◆ Source information
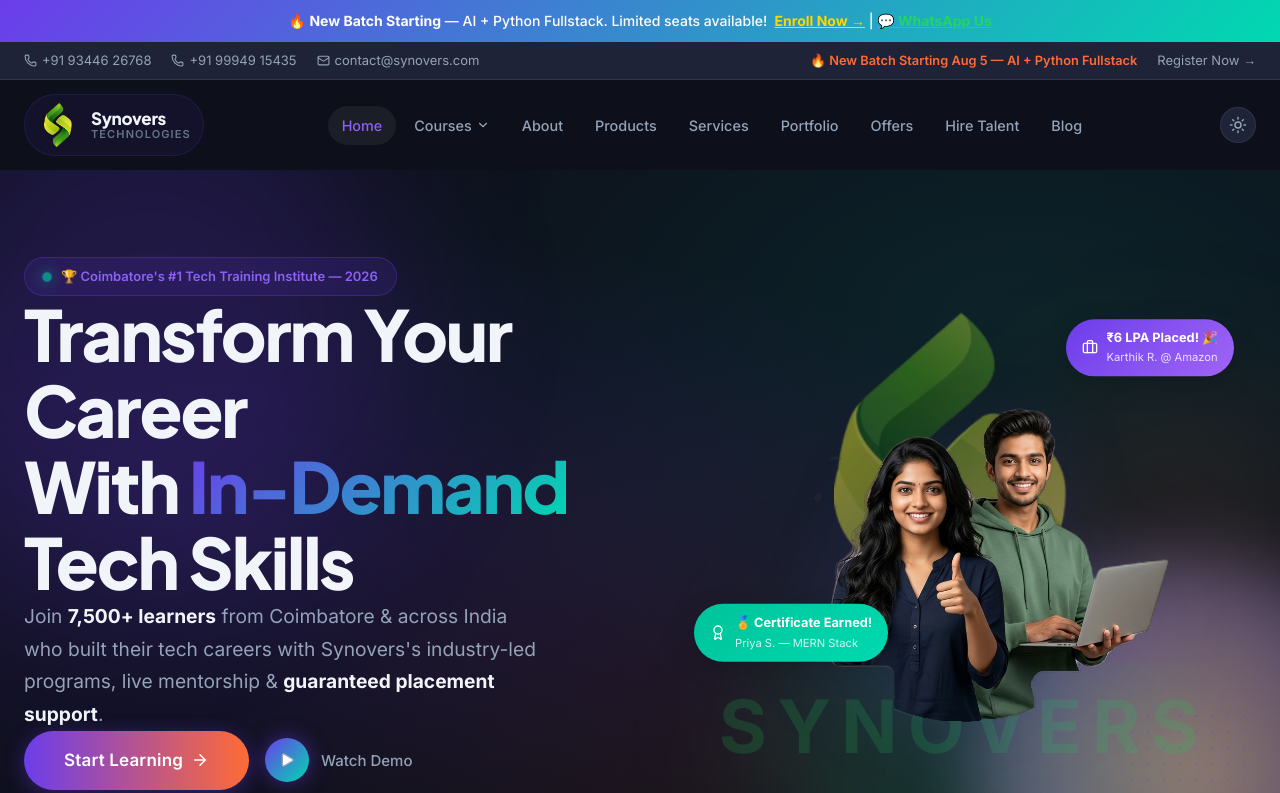
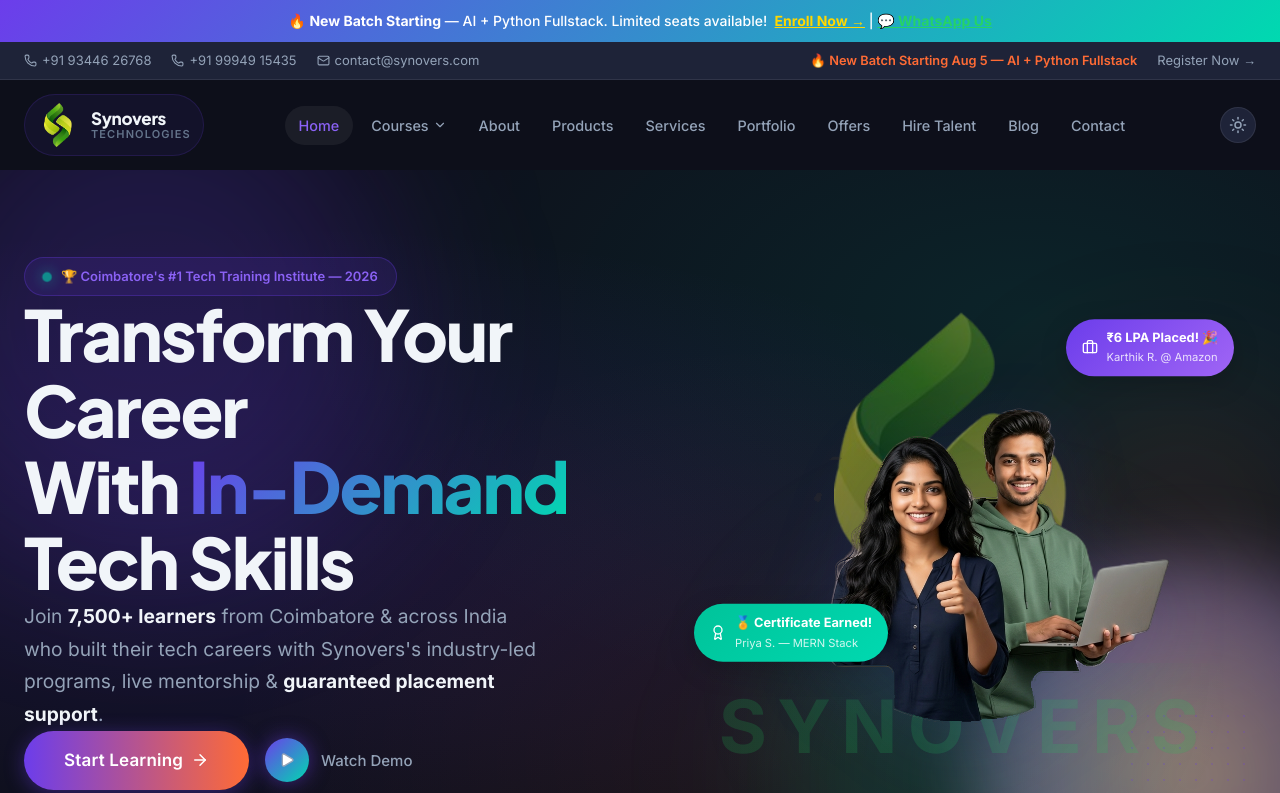
Before and after one commit to sachin183291-hub/synovers-website-, a React (Vite) app: page / in a window 1280 px wide. Shown: the top 793 px of the page. Built offline with nearby package versions, Linux system fonts and the light colour scheme.

Commit message:
fix: add Contact menu item to navbar

```diff
--- a/src/components/layout/Navbar.jsx
+++ b/src/components/layout/Navbar.jsx
@@ -116,6 +116,7 @@ export default function Navbar() {
               <Link to="/special-offers" className={`nav-link ${location.pathname === '/special-offers' ? 'active' : ''}`}>Offers</Link>
               <Link to="/hire-talent" className={`nav-link ${location.pathname === '/hire-talent' ? 'active' : ''}`}>Hire Talent</Link>
               <Link to="/blog" className={`nav-link ${location.pathname === '/blog' ? 'active' : ''}`}>Blog</Link>
+              <Link to="/contact" className={`nav-link ${location.pathname === '/contact' ? 'active' : ''}`}>Contact</Link>
             </div>
 
             {/* Actions */}
```
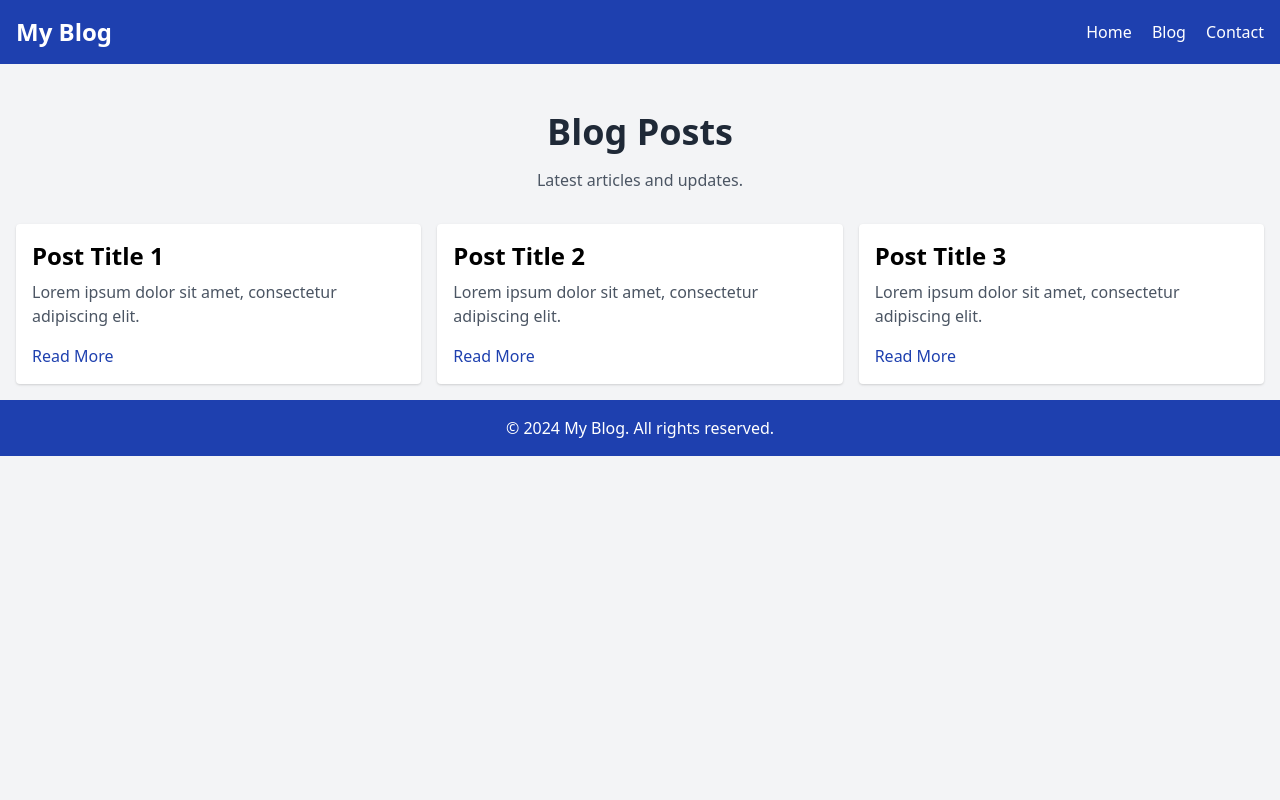
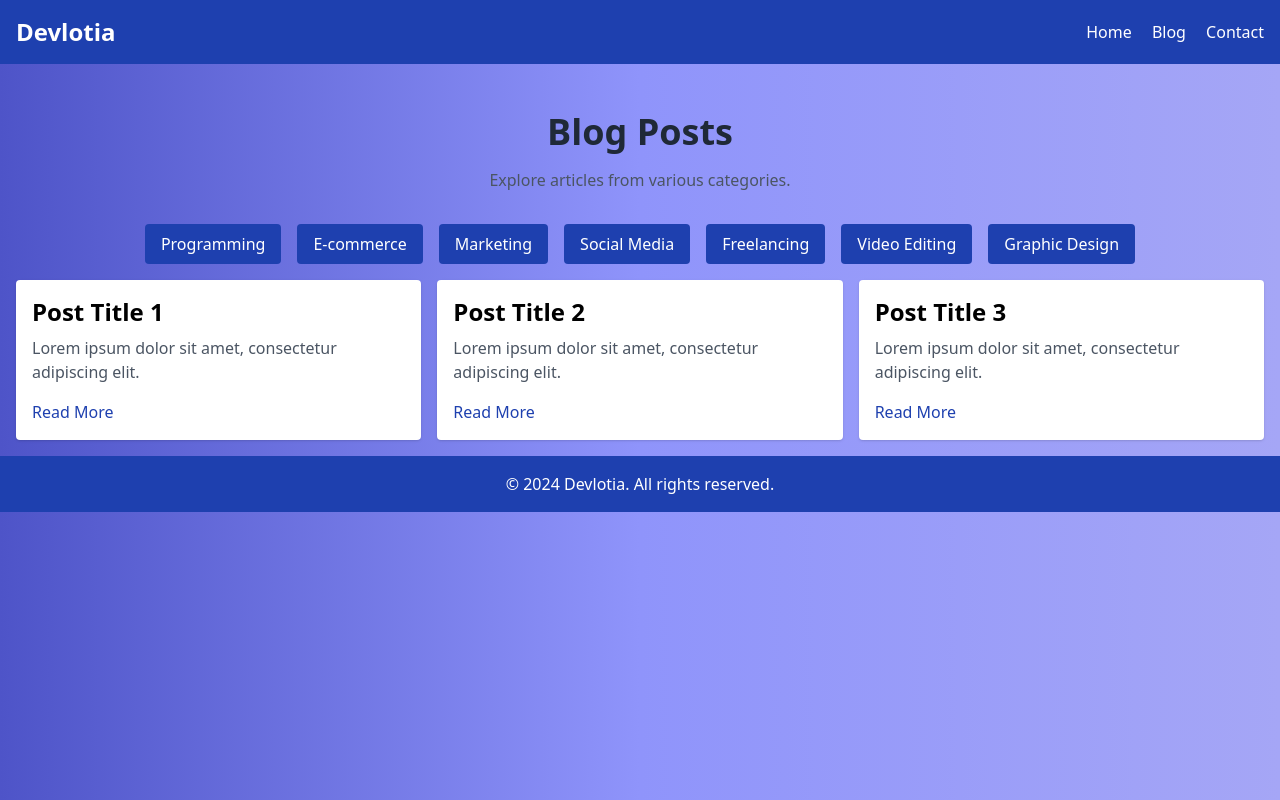
Before and after one commit to Raniapcx/Blog, a plain HTML site: page blog.html in a window 1280 px wide. Drawn offline with nearby package versions, Linux system fonts and the light colour scheme.

Commit message:
Update blog.html

```diff
--- a/blog.html
+++ b/blog.html
@@ -3,13 +3,32 @@
 <head>
     <meta charset="UTF-8">
     <meta name="viewport" content="width=device-width, initial-scale=1.0">
-    <title>My Blog - Blog</title>
+    <title>Devlotia - Blog</title>
     <link href="https://cdn.jsdelivr.net/npm/tailwindcss@2.2.19/dist/tailwind.min.css" rel="stylesheet">
+    <style>
+        body {
+            background: linear-gradient(to right, #4e54c8, #8f94fb, #a5a6f6);
+        }
+        .transition {
+            transition: all 0.3s ease-in-out;
+        }
+        .fade-in {
+            opacity: 0;
+            transform: translateY(20px);
+            animation: fadeIn 0.5s forwards;
+        }
+        @keyframes fadeIn {
+            to {
+                opacity: 1;
+                transform: translateY(0);
+            }
+        }
+    </style>
 </head>
 <body class="bg-gray-100">
     <header class="bg-blue-800 text-white p-4">
         <div class="container mx-auto flex justify-between items-center">
-            <h1 class="text-2xl font-bold">My Blog</h1>
+            <h1 class="text-2xl font-bold">Devlotia</h1>
             <nav class="space-x-4">
                 <a href="index.html" class="hover:text-gray-300 transition">Home</a>
                 <a href="blog.html" class="hover:text-gray-300 transition">Blog</a>
@@ -18,11 +37,20 @@
         </div>
     </header>
     <main class="container mx-auto p-4">
-        <section class="text-center my-8">
+        <section class="text-center my-8 fade-in">
             <h2 class="text-4xl font-bold text-gray-800">Blog Posts</h2>
-            <p class="text-gray-600 mt-4">Latest articles and updates.</p>
+            <p class="text-gray-600 mt-4">Explore articles from various categories.</p>
         </section>
-        <section class="grid grid-cols-1 md:grid-cols-2 lg:grid-cols-3 gap-4">
+        <section class="flex justify-center space-x-4 mb-4 fade-in">
+            <a href="#" class="bg-blue-800 text-white px-4 py-2 rounded hover:bg-blue-700 transition">Programming</a>
+            <a href="#" class="bg-blue-800 text-white px-4 py-2 rounded hover:bg-blue-700 transition">E-commerce</a>
+            <a href="#" class="bg-blue-800 text-white px-4 py-2 rounded hover:bg-blue-700 transition">Marketing</a>
+            <a href="#" class="bg-blue-800 text-white px-4 py-2 rounded hover:bg-blue-700 transition">Social Media</a>
+            <a href="#" class="bg-blue-800 text-white px-4 py-2 rounded hover:bg-blue-700 transition">Freelancing</a>
+            <a href="#" class="bg-blue-800 text-white px-4 py-2 rounded hover:bg-blue-700 transition">Video Editing</a>
+            <a href="#" class="bg-blue-800 text-white px-4 py-2 rounded hover:bg-blue-700 transition">Graphic Design</a>
+        </section>
+        <section class="grid grid-cols-1 md:grid-cols-2 lg:grid-cols-3 gap-4 fade-in">
             <div class="bg-white p-4 rounded shadow transition hover:shadow-lg">
                 <h3 class="text-2xl font-bold">Post Title 1</h3>
                 <p class="text-gray-600 mt-2">Lorem ipsum dolor sit amet, consectetur adipiscing elit.</p>
@@ -41,7 +69,7 @@
         </section>
     </main>
     <footer class="bg-blue-800 text-white p-4 text-center">
-        <p>&copy; 2024 My Blog. All rights reserved.</p>
+        <p>&copy; 2024 Devlotia. All rights reserved.</p>
     </footer>
 </body>
 </html>
```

◆ Exercise description
Pictures are not part of the copy. Return every record exactly.

◆ Reply
Before and after one commit to sachin183291-hub/synovers-website-, a React (Vite) app: page / in a window 1280 px wide. Shown: the top 793 px of the page. Built offline with nearby package versions, Linux system fonts and the light colour scheme.

Commit message:
fix: add Contact menu item to navbar

```diff
--- a/src/components/layout/Navbar.jsx
+++ b/src/components/layout/Navbar.jsx
@@ -116,6 +116,7 @@ export default function Navbar() {
               <Link to="/special-offers" className={`nav-link ${location.pathname === '/special-offers' ? 'active' : ''}`}>Offers</Link>
               <Link to="/hire-talent" className={`nav-link ${location.pathname === '/hire-talent' ? 'active' : ''}`}>Hire Talent</Link>
               <Link to="/blog" className={`nav-link ${location.pathname === '/blog' ? 'active' : ''}`}>Blog</Link>
+              <Link to="/contact" className={`nav-link ${location.pathname === '/contact' ? 'active' : ''}`}>Contact</Link>
             </div>
 
             {/* Actions */}
```
Before and after one commit to Raniapcx/Blog, a plain HTML site: page blog.html in a window 1280 px wide. Drawn offline with nearby package versions, Linux system fonts and the light colour scheme.

Commit message:
Update blog.html

```diff
--- a/blog.html
+++ b/blog.html
@@ -3,13 +3,32 @@
 <head>
     <meta charset="UTF-8">
     <meta name="viewport" content="width=device-width, initial-scale=1.0">
-    <title>My Blog - Blog</title>
+    <title>Devlotia - Blog</title>
     <link href="https://cdn.jsdelivr.net/npm/tailwindcss@2.2.19/dist/tailwind.min.css" rel="stylesheet">
+    <style>
+        body {
+            background: linear-gradient(to right, #4e54c8, #8f94fb, #a5a6f6);
+        }
+        .transition {
+            transition: all 0.3s ease-in-out;
+        }
+        .fade-in {
+            opacity: 0;
+            transform: translateY(20px);
+            animation: fadeIn 0.5s forwards;
+        }
+        @keyframes fadeIn {
+            to {
+                opacity: 1;
+                transform: translateY(0);
+            }
+        }
+    </style>
 </head>
 <body class="bg-gray-100">
     <header class="bg-blue-800 text-white p-4">
         <div class="container mx-auto flex justify-between items-center">
-            <h1 class="text-2xl font-bold">My Blog</h1>
+            <h1 class="text-2xl font-bold">Devlotia</h1>
             <nav class="space-x-4">
                 <a href="index.html" class="hover:text-gray-300 transition">Home</a>
                 <a href="blog.html" class="hover:text-gray-300 transition">Blog</a>
@@ -18,11 +37,20 @@
         </div>
     </header>
     <main class="container mx-auto p-4">
-        <section class="text-center my-8">
+        <section class="text-center my-8 fade-in">
             <h2 class="text-4xl font-bold text-gray-800">Blog Posts</h2>
-            <p class="text-gray-600 mt-4">Latest articles and updates.</p>
+            <p class="text-gray-600 mt-4">Explore articles from various categories.</p>
         </section>
-        <section class="grid grid-cols-1 md:grid-cols-2 lg:grid-cols-3 gap-4">
+        <section class="flex justify-center space-x-4 mb-4 fade-in">
+            <a href="#" class="bg-blue-800 text-white px-4 py-2 rounded hover:bg-blue-700 transition">Programming</a>
+            <a href="#" class="bg-blue-800 text-white px-4 py-2 rounded hover:bg-blue-700 transition">E-commerce</a>
+            <a href="#" class="bg-blue-800 text-white px-4 py-2 rounded hover:bg-blue-700 transition">Marketing</a>
+            <a href="#" class="bg-blue-800 text-white px-4 py-2 rounded hover:bg-blue-700 transition">Social Media</a>
+            <a href="#" class="bg-blue-800 text-white px-4 py-2 rounded hover:bg-blue-700 transition">Freelancing</a>
+            <a href="#" class="bg-blue-800 text-white px-4 py-2 rounded hover:bg-blue-700 transition">Video Editing</a>
+            <a href="#" class="bg-blue-800 text-white px-4 py-2 rounded hover:bg-blue-700 transition">Graphic Design</a>
+        </section>
+        <section class="grid grid-cols-1 md:grid-cols-2 lg:grid-cols-3 gap-4 fade-in">
             <div class="bg-white p-4 rounded shadow transition hover:shadow-lg">
                 <h3 class="text-2xl font-bold">Post Title 1</h3>
                 <p class="text-gray-600 mt-2">Lorem ipsum dolor sit amet, consectetur adipiscing elit.</p>
@@ -41,7 +69,7 @@
         </section>
     </main>
     <footer class="bg-blue-800 text-white p-4 text-center">
-        <p>&copy; 2024 My Blog. All rights reserved.</p>
+        <p>&copy; 2024 Devlotia. All rights reserved.</p>
     </footer>
 </body>
 </html>
```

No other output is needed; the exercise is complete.